§ What is needed
Match the word "left". Return each line of the data below where it appears.

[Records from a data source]
──────────────────────────────

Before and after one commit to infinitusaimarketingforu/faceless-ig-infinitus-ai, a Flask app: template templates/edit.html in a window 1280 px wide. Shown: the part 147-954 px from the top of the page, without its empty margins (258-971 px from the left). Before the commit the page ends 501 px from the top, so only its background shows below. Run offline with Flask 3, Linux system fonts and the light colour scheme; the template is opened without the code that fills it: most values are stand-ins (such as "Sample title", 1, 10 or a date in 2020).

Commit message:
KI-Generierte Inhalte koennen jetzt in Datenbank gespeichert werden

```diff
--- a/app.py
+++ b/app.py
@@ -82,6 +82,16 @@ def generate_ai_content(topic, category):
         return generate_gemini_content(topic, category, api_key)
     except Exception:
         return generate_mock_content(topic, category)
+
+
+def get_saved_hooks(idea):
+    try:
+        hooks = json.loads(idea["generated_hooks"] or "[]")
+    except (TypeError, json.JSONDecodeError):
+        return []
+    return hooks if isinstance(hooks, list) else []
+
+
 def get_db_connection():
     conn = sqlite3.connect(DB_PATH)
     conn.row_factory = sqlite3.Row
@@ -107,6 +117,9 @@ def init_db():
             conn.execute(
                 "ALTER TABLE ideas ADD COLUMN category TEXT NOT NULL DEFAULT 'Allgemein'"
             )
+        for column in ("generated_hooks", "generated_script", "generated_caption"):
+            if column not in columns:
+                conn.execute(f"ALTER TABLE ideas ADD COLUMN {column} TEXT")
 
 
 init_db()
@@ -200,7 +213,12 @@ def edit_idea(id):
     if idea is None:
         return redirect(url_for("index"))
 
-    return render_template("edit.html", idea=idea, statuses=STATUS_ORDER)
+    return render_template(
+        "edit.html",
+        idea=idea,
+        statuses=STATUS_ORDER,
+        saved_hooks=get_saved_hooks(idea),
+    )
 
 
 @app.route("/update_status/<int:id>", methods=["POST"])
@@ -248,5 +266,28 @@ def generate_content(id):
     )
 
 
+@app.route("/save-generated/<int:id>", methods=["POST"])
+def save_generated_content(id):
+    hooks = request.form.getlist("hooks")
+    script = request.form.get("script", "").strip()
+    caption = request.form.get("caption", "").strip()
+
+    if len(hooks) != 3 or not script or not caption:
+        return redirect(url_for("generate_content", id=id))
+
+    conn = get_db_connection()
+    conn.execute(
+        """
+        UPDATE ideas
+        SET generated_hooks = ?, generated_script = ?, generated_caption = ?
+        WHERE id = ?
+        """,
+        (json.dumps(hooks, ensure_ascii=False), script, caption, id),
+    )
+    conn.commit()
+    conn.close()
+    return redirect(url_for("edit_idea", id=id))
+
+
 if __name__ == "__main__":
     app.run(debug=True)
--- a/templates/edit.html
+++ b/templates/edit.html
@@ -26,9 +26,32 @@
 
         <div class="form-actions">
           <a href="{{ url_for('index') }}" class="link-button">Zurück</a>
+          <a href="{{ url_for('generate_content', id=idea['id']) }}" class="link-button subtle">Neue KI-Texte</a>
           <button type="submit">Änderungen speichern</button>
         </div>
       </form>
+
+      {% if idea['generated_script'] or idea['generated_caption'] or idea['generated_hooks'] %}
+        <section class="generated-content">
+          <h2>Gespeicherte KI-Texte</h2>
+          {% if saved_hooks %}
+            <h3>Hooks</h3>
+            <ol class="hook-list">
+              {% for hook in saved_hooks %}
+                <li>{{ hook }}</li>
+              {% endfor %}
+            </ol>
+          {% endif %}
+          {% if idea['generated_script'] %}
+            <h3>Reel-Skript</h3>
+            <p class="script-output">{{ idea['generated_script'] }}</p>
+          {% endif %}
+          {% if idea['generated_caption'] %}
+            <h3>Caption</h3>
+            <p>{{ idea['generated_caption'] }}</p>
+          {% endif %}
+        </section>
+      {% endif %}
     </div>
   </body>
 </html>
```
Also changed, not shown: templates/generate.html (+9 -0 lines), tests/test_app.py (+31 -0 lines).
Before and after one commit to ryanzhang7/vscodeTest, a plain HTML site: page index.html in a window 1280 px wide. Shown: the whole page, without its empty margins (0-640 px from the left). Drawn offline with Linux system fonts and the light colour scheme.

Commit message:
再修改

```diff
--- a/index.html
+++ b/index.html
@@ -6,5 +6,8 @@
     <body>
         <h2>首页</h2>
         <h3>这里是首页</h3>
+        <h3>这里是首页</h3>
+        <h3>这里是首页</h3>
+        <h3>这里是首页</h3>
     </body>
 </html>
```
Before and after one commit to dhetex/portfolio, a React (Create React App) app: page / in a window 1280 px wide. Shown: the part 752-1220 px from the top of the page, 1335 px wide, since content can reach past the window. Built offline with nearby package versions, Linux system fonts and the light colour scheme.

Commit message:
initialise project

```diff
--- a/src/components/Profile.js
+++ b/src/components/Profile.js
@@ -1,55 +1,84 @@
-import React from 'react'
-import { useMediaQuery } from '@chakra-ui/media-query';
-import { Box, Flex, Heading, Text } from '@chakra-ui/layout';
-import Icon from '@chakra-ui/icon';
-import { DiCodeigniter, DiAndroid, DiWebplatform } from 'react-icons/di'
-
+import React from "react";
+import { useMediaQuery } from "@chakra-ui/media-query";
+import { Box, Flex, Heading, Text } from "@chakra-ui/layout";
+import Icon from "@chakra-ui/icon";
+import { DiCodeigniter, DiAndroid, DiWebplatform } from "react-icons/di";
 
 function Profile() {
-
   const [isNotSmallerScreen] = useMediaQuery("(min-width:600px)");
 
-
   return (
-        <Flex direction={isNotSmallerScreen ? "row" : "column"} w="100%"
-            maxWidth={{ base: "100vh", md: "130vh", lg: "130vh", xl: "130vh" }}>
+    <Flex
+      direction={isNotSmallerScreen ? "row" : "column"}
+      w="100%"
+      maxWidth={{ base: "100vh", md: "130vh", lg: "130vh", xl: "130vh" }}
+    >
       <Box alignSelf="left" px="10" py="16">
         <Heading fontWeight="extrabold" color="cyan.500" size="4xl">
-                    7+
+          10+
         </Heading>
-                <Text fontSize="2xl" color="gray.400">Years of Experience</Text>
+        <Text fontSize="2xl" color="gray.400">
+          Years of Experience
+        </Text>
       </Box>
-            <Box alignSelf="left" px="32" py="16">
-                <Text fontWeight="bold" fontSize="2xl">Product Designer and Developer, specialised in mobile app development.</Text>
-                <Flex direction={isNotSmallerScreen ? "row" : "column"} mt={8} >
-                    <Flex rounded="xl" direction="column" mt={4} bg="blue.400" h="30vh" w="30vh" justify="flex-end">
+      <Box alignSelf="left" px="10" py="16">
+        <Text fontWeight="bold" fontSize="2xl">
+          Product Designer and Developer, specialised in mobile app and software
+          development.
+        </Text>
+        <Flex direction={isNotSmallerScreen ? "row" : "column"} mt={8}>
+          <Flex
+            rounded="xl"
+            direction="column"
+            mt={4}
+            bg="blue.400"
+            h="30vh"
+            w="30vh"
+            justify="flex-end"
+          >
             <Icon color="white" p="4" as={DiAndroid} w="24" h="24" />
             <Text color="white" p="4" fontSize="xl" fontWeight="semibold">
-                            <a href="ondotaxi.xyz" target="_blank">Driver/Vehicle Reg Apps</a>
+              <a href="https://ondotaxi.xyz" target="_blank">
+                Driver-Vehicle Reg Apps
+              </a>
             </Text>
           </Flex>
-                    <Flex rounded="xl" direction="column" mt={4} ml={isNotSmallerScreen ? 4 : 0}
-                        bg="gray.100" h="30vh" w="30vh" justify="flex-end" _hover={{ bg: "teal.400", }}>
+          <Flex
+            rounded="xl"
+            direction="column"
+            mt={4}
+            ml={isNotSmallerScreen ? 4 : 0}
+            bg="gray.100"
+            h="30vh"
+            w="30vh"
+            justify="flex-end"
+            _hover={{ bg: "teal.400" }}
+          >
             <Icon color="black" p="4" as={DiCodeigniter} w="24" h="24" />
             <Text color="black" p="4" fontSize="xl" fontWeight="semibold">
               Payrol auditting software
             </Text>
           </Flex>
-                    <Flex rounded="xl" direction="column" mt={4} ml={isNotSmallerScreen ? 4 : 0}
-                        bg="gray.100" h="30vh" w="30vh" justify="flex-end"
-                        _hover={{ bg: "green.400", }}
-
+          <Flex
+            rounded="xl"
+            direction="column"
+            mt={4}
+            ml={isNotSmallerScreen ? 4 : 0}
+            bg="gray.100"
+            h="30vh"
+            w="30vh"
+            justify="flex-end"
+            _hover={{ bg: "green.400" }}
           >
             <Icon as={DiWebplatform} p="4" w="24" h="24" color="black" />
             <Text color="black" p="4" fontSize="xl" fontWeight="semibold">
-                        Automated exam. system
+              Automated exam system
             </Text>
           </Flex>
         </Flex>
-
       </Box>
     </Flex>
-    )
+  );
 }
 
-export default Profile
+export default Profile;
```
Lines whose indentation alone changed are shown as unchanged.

──────────────────────────────

§ Solution to this task
Before and after one commit to infinitusaimarketingforu/faceless-ig-infinitus-ai, a Flask app: template templates/edit.html in a window 1280 px wide. Shown: the part 147-954 px from the top of the page, without its empty margins (258-971 px from the left). Before the commit the page ends 501 px from the top, so only its background shows below. Run offline with Flask 3, Linux system fonts and the light colour scheme; the template is opened without the code that fills it: most values are stand-ins (such as "Sample title", 1, 10 or a date in 2020).
Before and after one commit to ryanzhang7/vscodeTest, a plain HTML site: page index.html in a window 1280 px wide. Shown: the whole page, without its empty margins (0-640 px from the left). Drawn offline with Linux system fonts and the light colour scheme.
       <Box alignSelf="left" px="10" py="16">
-            <Box alignSelf="left" px="32" py="16">
+      <Box alignSelf="left" px="10" py="16">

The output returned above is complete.